MILAVIA Forum - Military Aviation Discussion Forum

Author Topic: Japan might send Navy to counter anti-whaling plan  (Read 5299 times)

Offline Gripen

  • General of Flight
  • *******
  • Posts: 1390
  • Country: au
Japan might send Navy to counter anti-whaling plan
« on: December 18, 2007, 04:04:09 AM »
A defence expert has warned Japan could send its Navy to the Southern Ocean to shadow Australia's Navy if the Federal Government decides to use the Australian Defence Force (ADF) to monitor Japanese whaling.

The Federal Government is to announce within days how it will carry out its plans to check on Japan's whaling fleet.

The Government has not ruled out using the Australian Navy, but it is expected it will mainly use the civilian-crewed customs ship, the Oceanic Viking.

It is armed with two machine guns and and has a boarding party of specialist Customs officers.

The ship is specially-fitted out for the Southern Ocean and has sophisticated surveillance equipment that would be used to collect evidence for possible international challenges against the Japanese whaling.
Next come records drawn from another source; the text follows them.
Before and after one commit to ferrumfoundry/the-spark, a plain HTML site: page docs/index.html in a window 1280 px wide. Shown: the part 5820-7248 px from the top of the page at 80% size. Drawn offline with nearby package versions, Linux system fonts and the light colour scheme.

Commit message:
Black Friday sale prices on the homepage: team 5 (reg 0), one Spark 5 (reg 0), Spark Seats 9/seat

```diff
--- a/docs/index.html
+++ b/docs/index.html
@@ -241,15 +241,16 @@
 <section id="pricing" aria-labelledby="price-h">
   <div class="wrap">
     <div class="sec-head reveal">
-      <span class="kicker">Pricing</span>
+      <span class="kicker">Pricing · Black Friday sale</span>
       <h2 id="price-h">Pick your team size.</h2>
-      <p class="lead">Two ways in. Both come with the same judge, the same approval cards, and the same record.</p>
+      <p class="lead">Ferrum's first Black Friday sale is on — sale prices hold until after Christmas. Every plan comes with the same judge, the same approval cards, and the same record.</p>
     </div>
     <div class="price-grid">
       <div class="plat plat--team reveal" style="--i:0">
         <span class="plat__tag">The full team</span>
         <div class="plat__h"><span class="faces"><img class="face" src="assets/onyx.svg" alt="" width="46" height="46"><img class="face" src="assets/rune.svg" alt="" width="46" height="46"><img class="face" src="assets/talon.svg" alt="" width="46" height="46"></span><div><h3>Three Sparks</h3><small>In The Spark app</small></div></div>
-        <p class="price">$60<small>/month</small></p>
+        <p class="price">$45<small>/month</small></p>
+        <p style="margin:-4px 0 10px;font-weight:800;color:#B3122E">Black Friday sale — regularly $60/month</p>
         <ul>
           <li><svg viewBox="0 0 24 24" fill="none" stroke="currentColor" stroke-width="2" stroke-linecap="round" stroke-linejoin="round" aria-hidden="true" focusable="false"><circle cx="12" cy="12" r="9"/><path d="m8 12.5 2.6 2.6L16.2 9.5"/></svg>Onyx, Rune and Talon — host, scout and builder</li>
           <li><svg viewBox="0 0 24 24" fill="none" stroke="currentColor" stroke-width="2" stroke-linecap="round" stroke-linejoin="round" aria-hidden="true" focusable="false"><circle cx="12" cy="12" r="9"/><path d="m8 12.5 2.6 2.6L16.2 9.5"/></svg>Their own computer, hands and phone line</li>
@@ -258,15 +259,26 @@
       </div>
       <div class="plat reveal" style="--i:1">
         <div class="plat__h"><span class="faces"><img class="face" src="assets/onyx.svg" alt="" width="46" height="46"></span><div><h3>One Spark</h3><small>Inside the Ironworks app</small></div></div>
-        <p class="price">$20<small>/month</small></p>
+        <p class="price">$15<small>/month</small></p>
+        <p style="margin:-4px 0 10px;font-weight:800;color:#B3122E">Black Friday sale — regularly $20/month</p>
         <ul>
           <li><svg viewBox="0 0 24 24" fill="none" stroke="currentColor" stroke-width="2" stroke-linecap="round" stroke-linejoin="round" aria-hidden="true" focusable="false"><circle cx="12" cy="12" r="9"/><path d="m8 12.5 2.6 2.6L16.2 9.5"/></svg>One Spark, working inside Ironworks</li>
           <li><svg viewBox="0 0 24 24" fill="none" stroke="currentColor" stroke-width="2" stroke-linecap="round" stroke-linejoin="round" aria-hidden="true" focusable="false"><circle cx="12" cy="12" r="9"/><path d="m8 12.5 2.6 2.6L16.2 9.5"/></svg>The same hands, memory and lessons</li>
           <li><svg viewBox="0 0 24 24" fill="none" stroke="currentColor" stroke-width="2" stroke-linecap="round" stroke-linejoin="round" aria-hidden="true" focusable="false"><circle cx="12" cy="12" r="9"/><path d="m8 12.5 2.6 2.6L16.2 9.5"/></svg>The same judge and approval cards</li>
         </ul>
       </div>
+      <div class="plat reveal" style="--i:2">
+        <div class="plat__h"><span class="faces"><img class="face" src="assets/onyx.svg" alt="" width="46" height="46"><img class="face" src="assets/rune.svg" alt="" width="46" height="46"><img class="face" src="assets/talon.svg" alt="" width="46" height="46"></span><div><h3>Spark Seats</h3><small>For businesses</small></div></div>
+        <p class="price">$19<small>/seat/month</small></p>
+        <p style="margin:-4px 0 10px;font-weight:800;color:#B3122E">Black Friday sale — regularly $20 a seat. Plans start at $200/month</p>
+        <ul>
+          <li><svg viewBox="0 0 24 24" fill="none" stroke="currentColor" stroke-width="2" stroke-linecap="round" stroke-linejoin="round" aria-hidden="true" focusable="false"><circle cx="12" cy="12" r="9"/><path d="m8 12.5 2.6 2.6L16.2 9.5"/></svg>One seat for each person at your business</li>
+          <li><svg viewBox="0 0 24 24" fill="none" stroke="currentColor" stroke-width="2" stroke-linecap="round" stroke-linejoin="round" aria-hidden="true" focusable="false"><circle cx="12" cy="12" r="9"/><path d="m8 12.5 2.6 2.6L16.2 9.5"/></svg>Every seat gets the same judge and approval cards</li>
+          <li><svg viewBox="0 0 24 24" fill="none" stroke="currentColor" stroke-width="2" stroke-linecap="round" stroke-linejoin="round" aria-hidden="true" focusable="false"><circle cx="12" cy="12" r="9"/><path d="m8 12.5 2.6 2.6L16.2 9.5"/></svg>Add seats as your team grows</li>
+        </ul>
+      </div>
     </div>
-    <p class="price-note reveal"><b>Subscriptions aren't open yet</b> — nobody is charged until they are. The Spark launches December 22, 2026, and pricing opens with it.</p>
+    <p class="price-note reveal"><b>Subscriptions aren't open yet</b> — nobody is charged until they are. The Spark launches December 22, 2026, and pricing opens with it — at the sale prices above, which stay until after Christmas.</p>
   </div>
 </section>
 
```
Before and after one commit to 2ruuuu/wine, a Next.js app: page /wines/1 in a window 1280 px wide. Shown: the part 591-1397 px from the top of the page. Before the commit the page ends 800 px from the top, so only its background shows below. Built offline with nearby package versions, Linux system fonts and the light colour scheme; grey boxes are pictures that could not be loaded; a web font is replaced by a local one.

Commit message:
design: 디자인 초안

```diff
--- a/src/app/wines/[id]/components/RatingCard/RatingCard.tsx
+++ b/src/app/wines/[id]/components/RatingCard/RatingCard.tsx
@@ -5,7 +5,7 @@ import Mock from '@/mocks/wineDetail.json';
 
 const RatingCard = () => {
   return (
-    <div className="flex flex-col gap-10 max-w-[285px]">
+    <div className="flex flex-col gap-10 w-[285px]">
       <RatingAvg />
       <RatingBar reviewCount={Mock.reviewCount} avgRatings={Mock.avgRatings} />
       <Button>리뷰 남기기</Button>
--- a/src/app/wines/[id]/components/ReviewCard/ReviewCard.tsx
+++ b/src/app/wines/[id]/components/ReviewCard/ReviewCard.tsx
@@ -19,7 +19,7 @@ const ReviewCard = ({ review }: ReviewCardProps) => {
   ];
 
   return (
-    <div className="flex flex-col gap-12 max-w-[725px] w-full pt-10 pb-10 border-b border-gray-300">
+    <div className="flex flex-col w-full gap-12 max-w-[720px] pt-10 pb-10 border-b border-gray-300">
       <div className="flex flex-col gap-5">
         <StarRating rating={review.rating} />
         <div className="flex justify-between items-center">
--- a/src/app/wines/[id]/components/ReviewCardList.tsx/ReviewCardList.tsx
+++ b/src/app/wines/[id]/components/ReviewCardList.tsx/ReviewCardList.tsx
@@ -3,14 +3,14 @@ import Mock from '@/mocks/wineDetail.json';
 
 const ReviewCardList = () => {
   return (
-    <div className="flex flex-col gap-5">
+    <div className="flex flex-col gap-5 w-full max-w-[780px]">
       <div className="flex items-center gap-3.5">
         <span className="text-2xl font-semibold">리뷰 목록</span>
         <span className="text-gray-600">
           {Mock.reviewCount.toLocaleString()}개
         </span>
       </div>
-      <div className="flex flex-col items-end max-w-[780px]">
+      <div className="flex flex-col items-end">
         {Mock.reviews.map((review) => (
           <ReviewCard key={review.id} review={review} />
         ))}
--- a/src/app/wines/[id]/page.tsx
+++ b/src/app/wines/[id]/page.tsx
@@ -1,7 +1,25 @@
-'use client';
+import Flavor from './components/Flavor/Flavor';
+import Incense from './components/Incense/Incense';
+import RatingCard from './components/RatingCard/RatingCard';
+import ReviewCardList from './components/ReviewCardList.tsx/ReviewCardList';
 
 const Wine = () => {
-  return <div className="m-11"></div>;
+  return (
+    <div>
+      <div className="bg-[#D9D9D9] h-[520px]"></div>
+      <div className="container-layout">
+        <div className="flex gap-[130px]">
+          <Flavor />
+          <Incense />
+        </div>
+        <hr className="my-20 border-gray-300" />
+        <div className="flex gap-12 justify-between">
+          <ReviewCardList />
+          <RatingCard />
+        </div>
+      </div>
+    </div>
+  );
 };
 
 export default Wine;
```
Australian Institute for Strategic Policy (AISP) spokesman Mark Thomson says he expects Japan to lodge a complaint if Australia uses the Navy as the main way of monitoring the whale cull.

"The Japanese would probably protest through diplomatic channels," he said.

"They could send a vessel to monitor our vessel monitoring our whaling fleet and pretty soon, you're getting into a silly situation."

The Federal Opposition has been warning that sending a fully-armed Navy frigate would be unnecessarily provocative to a close ally.

Greenpeace says the use of the Oceanic Viking would be highly appropriate.

Steve Shallhorn, the chief executive officer of Greenpeace for Australia and the Pacific says the Oceanic Viking is suitable for the task.

"It has been built to operate in Antarctic waters where there's quite a bit of ice and it does have surveillance capabilities," he said.

"The important thing here is to gather evidence to use in international legal cases against Japan, rather than showing military muscle."

Other environmental groups are calling on the Federal Government to increase diplomatic pressure on Japan to end its whaling program.

The plan has been supported by several environmental groups, including the International Fund for Animal Welfare (IFAW).

But IFAW campaigner Darren Kindleysides says the Government must also ensure that pressuring the Japanese Government to end whaling is the top priority in any bilateral talks.

"First and foremost our prime minister needs to pick up the phone to his counterpart in Japan and tell him, in no uncertain terms, to recall the fleet," he said.

Environmental groups are also promising to shadow the whaling fleet with their own ships.



AVIATION TOP 100 - click to vote for MILAVIA